Dr Nicole Dhanraj is a radiology professional, online instructor, and subject matter expert on the technical, managerial and operational aspects of healthcare.
She is an independent researcher dedicated to issues such as global radiology, macroeconomics, poverty, entrepreneurship, and women affairs.
Dr. Dhanraj is adventurous and enjoys being challenged and stepping out her comfort zone. Through coauthoring, she managed to successful land a publication opportunity with the John W. McCormack Graduate School of Policy and Global Studies at the University of Massachusetts. She continues to work collaboratively and pursue further publication and speaking opportunities.
Dr. Dhanraj received her Bachelor’s Degree in Psychology from St Martin’s University and her Master’s in International Relations, graduating magna cum laude from Troy State University.

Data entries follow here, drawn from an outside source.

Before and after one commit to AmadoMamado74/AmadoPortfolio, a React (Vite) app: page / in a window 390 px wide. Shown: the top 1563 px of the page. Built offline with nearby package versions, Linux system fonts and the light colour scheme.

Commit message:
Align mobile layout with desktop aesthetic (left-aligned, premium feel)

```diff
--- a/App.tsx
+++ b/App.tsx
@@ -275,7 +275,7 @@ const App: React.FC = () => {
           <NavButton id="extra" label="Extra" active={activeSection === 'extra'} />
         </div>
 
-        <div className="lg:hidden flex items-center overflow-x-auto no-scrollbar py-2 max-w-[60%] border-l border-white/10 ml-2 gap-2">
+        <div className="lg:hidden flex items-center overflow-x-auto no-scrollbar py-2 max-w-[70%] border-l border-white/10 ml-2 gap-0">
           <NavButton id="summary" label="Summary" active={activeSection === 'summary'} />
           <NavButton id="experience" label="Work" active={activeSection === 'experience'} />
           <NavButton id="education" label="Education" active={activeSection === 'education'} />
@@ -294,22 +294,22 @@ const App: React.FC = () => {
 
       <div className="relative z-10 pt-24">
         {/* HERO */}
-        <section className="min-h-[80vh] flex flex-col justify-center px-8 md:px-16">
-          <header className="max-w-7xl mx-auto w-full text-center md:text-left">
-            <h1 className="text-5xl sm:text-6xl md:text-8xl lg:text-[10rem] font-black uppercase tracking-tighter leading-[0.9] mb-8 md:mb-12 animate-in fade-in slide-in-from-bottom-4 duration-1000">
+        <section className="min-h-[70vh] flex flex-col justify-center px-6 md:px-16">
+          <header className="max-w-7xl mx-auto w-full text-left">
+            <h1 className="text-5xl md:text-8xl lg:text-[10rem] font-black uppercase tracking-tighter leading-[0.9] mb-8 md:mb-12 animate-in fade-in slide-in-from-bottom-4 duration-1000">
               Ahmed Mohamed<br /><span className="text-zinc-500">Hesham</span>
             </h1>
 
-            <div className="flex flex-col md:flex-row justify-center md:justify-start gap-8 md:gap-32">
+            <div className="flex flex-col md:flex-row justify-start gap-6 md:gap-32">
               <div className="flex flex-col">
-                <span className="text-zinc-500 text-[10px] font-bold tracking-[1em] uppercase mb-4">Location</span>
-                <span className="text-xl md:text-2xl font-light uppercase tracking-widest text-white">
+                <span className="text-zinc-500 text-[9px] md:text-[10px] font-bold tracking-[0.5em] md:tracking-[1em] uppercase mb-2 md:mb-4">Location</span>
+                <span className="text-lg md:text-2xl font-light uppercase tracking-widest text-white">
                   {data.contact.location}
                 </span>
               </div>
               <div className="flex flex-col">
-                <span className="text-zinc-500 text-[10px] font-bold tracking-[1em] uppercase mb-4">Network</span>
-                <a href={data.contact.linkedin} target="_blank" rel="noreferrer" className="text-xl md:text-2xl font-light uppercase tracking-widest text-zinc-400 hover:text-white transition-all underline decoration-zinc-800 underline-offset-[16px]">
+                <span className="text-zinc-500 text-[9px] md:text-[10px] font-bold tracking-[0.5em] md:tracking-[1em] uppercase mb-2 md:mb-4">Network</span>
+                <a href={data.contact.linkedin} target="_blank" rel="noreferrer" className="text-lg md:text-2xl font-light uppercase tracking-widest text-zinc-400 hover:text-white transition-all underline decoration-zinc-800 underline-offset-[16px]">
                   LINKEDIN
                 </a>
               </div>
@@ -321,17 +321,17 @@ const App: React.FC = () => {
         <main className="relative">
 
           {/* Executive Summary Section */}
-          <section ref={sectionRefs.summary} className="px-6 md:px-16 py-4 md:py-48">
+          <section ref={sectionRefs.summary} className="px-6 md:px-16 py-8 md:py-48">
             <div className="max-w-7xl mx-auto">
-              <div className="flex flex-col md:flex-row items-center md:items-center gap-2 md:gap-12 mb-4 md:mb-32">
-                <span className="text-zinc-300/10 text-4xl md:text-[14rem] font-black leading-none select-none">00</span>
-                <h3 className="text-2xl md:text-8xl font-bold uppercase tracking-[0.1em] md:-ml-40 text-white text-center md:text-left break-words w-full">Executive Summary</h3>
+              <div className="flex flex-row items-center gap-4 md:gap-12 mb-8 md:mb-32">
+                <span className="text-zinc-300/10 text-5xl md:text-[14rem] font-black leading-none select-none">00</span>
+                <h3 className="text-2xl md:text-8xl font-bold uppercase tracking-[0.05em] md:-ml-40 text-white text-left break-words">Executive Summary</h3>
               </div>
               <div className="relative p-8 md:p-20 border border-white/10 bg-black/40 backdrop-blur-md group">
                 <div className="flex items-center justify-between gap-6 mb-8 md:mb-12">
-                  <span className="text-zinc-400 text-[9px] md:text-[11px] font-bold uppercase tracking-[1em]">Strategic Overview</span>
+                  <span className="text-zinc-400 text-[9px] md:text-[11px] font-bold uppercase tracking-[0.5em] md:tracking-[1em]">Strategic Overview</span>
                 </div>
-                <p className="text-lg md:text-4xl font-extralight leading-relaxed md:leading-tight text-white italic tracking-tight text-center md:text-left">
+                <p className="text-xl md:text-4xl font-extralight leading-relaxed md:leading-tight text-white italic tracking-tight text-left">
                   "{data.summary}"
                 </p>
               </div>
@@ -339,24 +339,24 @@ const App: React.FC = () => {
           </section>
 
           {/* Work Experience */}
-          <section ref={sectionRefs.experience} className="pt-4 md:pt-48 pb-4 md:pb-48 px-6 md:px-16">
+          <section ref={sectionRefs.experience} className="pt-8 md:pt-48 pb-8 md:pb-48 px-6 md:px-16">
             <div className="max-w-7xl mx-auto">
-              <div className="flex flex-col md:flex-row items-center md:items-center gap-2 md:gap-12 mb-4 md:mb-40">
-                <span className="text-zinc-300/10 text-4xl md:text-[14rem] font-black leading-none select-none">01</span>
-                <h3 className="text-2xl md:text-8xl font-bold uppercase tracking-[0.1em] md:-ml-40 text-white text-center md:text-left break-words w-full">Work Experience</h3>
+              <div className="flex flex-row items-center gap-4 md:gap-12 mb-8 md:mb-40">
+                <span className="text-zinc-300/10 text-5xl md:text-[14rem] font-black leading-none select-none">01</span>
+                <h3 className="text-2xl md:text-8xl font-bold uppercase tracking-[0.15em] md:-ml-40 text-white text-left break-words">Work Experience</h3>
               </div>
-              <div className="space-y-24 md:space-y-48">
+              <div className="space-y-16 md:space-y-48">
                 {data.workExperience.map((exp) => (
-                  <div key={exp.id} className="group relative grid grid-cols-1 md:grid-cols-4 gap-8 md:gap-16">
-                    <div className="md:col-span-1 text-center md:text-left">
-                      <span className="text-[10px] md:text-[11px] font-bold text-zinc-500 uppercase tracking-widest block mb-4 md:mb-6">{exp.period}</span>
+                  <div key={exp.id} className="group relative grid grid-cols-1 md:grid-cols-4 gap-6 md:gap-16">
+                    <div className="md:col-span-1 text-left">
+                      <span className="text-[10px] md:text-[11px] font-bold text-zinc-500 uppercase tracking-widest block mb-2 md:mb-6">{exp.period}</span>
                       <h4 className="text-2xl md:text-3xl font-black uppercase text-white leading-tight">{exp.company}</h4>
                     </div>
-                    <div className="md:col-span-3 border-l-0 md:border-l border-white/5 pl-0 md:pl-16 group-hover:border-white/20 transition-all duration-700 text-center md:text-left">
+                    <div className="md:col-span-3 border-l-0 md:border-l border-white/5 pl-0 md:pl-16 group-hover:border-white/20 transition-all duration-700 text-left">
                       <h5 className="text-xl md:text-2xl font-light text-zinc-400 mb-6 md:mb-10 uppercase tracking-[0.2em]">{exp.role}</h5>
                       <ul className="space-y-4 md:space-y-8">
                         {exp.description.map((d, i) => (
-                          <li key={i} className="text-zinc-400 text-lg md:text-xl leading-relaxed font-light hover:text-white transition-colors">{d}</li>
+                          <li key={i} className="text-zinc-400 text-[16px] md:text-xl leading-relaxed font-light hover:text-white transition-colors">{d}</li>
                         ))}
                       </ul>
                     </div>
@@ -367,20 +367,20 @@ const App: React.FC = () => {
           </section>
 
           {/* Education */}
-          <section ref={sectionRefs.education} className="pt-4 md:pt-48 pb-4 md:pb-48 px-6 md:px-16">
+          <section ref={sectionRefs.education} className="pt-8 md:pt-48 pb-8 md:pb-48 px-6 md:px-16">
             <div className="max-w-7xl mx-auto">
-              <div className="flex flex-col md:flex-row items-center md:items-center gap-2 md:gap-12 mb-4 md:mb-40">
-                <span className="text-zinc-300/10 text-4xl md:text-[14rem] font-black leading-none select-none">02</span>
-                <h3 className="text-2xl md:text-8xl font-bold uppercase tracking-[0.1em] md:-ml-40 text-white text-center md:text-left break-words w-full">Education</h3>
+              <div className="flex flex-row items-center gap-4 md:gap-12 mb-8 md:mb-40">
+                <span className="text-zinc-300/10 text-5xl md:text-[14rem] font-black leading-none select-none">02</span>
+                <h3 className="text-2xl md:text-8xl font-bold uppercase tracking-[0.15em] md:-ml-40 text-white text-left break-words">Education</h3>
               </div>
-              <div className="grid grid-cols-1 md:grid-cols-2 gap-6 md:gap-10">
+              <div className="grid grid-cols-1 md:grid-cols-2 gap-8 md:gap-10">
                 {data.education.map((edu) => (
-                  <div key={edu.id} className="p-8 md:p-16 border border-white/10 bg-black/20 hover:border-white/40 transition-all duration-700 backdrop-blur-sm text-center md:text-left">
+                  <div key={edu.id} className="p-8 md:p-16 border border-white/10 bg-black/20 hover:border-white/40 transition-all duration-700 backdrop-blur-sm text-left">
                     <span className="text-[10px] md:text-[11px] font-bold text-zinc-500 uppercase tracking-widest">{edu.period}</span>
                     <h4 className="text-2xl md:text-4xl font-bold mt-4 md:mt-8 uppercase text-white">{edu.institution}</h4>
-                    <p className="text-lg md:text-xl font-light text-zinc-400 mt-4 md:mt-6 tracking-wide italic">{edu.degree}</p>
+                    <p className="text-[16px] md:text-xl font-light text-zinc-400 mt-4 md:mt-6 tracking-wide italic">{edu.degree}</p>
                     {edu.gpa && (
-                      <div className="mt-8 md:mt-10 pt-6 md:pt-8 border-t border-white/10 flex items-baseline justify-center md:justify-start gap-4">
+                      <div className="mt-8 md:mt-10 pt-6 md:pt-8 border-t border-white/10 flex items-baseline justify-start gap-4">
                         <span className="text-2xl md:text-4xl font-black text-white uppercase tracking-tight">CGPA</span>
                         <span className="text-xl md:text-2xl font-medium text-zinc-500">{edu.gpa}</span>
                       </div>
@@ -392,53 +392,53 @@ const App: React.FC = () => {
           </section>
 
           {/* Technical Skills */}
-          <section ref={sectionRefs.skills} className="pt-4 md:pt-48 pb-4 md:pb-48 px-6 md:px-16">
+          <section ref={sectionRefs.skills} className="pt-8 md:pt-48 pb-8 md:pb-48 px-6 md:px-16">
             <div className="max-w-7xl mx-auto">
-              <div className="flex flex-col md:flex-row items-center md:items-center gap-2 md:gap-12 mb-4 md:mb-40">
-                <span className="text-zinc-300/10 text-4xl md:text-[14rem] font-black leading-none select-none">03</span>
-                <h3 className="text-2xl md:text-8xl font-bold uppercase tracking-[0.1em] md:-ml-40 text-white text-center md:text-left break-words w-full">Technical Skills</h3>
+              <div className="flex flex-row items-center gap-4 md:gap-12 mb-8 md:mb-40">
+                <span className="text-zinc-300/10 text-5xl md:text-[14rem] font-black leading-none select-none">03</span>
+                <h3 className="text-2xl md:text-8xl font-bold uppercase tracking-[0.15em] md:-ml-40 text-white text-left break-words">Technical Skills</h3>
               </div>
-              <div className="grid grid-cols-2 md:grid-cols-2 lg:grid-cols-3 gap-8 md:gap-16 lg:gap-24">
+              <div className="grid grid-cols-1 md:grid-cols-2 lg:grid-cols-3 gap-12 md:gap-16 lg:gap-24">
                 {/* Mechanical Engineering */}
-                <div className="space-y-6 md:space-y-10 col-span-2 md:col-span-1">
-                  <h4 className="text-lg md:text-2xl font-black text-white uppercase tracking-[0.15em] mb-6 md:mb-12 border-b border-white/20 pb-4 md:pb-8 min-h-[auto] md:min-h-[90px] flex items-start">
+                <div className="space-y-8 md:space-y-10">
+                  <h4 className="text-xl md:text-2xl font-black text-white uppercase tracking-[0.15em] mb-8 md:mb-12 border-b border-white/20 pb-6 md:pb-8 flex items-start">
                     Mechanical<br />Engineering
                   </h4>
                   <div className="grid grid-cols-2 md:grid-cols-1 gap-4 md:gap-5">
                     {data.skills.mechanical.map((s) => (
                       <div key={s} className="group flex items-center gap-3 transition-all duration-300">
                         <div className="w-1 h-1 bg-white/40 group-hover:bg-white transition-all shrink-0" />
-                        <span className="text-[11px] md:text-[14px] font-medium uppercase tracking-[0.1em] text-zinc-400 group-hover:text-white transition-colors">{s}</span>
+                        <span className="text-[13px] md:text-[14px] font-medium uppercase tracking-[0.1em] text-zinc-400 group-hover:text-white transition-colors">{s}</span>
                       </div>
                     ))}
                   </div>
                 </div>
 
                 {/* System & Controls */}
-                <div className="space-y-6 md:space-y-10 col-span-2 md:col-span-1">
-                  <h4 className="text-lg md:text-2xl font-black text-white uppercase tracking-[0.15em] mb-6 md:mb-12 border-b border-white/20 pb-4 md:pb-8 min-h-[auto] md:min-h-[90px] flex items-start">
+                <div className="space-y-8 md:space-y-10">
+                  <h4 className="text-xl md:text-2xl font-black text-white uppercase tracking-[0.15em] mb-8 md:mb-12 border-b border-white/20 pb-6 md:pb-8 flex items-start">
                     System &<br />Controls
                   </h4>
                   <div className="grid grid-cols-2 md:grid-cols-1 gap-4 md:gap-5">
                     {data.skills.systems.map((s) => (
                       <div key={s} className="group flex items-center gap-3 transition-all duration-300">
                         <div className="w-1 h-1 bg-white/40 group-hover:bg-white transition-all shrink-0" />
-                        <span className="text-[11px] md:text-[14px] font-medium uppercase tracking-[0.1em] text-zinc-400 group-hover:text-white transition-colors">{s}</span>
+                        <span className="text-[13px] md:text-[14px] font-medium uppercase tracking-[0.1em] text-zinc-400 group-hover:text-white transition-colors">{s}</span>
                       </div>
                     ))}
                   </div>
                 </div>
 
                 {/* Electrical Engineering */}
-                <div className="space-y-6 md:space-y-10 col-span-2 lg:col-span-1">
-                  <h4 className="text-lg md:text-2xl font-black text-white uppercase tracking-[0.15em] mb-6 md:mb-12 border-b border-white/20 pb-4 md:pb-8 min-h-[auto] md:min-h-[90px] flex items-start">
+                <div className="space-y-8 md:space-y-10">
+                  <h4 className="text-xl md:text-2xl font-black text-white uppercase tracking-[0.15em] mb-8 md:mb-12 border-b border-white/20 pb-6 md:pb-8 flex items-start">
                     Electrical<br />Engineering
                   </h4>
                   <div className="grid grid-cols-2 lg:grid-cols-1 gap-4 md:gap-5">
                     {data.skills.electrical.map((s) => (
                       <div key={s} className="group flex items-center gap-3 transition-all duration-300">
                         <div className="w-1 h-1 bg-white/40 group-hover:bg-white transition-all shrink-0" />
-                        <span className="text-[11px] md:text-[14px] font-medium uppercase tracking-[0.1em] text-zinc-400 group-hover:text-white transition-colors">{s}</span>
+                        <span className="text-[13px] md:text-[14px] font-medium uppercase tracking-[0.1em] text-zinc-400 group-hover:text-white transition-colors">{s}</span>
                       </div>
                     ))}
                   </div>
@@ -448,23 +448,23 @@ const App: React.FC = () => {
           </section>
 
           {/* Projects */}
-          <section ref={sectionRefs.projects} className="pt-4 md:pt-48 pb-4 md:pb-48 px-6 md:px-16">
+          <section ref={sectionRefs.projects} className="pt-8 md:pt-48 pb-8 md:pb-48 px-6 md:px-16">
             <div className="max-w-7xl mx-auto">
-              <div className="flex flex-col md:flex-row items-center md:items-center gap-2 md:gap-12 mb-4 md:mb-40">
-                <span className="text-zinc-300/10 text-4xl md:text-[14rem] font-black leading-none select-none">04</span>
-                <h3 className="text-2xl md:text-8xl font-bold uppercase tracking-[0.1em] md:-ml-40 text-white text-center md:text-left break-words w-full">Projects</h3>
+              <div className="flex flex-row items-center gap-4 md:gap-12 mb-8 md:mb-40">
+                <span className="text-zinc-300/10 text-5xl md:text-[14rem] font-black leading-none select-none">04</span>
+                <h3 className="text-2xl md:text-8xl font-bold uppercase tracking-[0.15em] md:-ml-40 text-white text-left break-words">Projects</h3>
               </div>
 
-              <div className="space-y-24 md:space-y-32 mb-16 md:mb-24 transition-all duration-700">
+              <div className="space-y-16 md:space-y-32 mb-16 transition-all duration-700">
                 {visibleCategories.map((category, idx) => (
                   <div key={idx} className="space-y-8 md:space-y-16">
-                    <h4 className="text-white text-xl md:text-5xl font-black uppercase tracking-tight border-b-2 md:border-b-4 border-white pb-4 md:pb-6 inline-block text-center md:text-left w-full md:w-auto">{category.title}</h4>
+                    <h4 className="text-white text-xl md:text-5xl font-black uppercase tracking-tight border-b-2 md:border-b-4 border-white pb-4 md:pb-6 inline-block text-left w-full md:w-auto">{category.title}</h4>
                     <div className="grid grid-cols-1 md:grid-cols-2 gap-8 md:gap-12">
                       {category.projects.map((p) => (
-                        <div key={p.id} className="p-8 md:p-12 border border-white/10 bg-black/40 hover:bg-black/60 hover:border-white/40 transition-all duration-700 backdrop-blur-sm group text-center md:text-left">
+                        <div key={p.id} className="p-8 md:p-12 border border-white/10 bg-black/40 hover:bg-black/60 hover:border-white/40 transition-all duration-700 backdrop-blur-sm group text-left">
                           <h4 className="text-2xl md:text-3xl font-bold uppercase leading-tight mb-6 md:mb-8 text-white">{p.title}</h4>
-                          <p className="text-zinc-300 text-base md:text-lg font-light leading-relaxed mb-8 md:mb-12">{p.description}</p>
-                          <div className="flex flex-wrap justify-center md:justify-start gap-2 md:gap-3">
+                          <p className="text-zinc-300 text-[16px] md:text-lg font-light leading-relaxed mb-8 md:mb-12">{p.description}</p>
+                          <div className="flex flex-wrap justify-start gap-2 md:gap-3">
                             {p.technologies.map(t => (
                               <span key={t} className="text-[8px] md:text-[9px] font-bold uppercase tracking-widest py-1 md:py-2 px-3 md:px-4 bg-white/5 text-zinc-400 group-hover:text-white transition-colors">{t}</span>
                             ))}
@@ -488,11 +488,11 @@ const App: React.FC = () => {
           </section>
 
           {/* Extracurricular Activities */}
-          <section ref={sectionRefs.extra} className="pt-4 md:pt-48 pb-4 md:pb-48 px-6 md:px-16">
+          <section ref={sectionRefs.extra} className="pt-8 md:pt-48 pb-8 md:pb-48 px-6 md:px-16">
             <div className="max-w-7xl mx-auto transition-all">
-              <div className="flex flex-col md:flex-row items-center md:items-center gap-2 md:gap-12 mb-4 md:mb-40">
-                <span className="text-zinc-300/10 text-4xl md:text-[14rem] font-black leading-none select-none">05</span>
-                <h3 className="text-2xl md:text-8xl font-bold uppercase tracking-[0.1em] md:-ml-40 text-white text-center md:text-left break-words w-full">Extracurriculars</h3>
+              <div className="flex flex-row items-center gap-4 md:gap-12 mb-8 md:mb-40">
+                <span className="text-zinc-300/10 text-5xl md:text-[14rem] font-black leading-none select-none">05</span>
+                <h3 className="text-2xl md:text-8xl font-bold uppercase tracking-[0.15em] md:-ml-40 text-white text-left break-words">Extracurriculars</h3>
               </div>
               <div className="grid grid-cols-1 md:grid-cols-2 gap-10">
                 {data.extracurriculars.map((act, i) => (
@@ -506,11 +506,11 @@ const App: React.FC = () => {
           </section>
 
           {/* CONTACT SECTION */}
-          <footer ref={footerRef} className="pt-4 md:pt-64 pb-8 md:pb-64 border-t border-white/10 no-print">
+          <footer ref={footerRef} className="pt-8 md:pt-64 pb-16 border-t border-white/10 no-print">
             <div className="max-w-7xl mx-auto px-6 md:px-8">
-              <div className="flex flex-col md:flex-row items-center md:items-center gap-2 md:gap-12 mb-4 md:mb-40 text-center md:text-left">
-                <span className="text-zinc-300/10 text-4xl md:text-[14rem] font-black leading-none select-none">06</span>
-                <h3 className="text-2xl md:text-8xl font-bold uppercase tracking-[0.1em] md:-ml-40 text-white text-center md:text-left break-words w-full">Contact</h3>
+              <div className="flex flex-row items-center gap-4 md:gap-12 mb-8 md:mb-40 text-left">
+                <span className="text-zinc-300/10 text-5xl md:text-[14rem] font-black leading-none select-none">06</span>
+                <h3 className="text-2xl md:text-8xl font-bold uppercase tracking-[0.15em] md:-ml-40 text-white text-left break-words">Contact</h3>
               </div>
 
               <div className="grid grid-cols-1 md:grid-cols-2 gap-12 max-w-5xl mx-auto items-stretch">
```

She earned her doctorate with an emphasis in Organizational Management from Capella University.